    If we look more closely at the Old Testament accounts, we might notice that there is more to see. In the days of Joshua and ever since, it has not usually been the young, but the older ones who have most needed this pile of stones, this cairn that marks the way, and the rocks that cry out. It is the older ones and future older ones, who have more years to remember and so most need place markers to be set in place. And it is those who walk further along the path who need to hear the question far more than the young need to ask it.

    So, do these stones still mean anything to you?

    The cairn was a visible sign of great significance to God’s people, especially for the older. It was set in place by the Jordan so that the older ones who had grown up in the wilderness would have to continually stop and answer questions about the presence of God. It was carefully arranged so that the future teachers, social workers, pastors, missionaries, musicians, lay-teachers, counselors, parents, civic leaders, planters, harvesters, merchants, cooks, garment makers, and citizens would look at a pile of stones, hear a question, and pause to consider God’s calling. It was sculpted so that the toddlers, tweens, teens, young adults, middle aged and seniors would regularly turn from the routine demands of their days, the exhausting urgencies of commitments, and the business of life and have essential conversations about the Lord’s faithfulness.

    What do these stones mean?

    These stones speak without words, provoke the most critical questions, and cry out answers. God is with us and we belong to God. God is faithful and leads us powerfully and truly. God’s love pours out for the sake of he world and calls us to live in his loving mercy. God speaks to us and holds us forever.

    I really do like the stones – the cairn – that prompts (or at least can prompt) the very questions and answers that our spirits and all the world are aching to hear.

  3. I just finished reading Dr. Guelzo’s remarks and I am glad I listened to the Lord’s prompting me to do so. I have not been in favor of the name change prior to this. Also, thank you, Dr. Guelzo, I now know what “raise my Ebenezer” means. I can see that this name change is part of the unfolding plan of God for the University. I also read Dr. Babb’s remarks as well as Mrs. Givens and all three have helped me understand this change and its importance. May God continue to bless His school, and all its people as we serve Him at and through Cairn University, to the world He has called us to impact with the Gospel.
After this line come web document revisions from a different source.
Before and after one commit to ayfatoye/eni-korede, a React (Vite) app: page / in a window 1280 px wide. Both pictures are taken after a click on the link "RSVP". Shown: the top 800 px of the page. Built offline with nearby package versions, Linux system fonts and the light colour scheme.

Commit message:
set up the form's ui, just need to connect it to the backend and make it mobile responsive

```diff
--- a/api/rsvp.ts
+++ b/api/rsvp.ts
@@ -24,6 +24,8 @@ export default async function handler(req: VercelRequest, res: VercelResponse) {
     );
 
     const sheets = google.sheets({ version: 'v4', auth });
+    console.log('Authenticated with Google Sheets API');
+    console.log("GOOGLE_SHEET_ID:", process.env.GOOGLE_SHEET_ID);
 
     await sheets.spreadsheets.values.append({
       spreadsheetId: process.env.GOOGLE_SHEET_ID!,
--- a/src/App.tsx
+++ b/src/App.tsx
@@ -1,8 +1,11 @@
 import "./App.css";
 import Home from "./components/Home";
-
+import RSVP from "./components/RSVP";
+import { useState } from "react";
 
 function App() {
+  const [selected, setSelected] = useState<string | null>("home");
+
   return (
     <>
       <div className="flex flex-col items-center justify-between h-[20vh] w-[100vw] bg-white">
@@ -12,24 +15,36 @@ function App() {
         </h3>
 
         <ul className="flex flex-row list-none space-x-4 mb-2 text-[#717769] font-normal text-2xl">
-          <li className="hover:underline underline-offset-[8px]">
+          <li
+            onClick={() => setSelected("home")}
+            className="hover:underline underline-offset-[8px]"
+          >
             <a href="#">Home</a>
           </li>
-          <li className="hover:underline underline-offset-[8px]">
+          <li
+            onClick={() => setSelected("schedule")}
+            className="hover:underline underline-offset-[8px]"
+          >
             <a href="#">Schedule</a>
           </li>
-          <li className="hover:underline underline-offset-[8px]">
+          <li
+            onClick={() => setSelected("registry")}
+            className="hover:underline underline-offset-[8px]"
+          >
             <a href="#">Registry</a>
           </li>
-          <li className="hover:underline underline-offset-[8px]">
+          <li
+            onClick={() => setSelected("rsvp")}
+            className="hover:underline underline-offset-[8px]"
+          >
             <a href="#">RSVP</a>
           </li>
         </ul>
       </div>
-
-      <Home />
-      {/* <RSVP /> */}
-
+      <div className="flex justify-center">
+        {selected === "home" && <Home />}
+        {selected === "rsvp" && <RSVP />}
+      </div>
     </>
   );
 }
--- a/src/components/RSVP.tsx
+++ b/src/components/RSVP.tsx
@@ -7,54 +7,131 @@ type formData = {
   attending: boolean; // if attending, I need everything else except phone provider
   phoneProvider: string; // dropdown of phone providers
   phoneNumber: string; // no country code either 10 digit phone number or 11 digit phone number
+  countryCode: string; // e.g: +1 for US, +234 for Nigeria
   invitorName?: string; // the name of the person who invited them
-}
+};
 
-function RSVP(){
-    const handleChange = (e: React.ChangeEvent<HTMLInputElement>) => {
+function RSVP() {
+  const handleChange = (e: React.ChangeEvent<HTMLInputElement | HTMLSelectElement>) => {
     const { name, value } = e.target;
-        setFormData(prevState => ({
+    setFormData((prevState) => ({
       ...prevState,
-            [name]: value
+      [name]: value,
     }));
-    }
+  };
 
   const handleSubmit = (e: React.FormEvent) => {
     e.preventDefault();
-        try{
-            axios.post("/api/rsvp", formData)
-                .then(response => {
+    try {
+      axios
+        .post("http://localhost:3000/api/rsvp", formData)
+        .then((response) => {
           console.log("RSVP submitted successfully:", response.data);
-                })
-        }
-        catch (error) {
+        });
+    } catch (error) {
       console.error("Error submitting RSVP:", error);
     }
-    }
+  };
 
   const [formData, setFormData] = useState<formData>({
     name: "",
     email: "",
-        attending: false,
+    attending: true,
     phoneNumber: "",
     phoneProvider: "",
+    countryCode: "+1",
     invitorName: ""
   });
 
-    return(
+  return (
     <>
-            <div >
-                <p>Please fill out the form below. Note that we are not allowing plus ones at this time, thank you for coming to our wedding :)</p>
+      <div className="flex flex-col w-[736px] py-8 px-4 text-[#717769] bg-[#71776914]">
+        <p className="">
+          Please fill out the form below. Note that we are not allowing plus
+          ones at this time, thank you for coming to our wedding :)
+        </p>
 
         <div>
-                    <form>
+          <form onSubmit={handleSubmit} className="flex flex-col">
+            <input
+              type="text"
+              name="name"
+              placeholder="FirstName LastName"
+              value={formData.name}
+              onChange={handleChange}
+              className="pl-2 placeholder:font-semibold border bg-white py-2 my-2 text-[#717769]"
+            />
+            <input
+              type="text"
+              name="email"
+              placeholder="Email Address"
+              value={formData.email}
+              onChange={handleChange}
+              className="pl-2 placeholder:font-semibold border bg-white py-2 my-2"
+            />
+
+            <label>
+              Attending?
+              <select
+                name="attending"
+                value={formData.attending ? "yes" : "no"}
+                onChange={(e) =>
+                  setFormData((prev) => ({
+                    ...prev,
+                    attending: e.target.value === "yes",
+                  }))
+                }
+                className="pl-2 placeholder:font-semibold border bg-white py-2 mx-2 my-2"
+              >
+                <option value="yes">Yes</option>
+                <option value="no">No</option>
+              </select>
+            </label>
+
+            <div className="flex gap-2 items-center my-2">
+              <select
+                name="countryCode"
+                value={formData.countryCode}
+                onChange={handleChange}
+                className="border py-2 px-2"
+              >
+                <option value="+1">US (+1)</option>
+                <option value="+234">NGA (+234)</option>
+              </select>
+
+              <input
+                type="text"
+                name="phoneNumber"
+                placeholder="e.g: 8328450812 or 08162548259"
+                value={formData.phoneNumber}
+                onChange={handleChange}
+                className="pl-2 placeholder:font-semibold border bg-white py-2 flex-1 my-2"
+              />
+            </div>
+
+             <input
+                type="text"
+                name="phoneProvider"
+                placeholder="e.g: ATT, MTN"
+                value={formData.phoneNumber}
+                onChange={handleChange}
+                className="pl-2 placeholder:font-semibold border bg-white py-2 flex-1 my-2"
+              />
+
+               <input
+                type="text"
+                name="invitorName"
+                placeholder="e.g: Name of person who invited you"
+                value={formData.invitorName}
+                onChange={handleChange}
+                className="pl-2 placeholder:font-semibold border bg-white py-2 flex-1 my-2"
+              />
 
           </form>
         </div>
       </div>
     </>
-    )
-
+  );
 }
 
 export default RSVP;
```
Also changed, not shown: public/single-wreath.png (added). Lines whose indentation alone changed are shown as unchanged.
  4. Thanks for this perspective. When I first heard of the change I HATED it. I have a better understanding of it now. Still, I can’t say I’m thrilled by it. I could waste our time by going into all the reasons I like the word Biblical in the name but I’m sure you considered them. One thing I am sure of is this, I trust you, Dr. Babb. If you agree to this change then who am I to whine about it.
    One interesting thing is that when I was interviewed for a job at the Chesapeake Bay Bridge Tunnel last year they were very impressed by my PCB education. It’s what put me over the top and I got the job.

    So, I do remain,
    a proud graduate of
    Philadelphia College of Bible

    Thank you for all you do Dr. Babb,

    Brent S. Biegel

Comments are closed.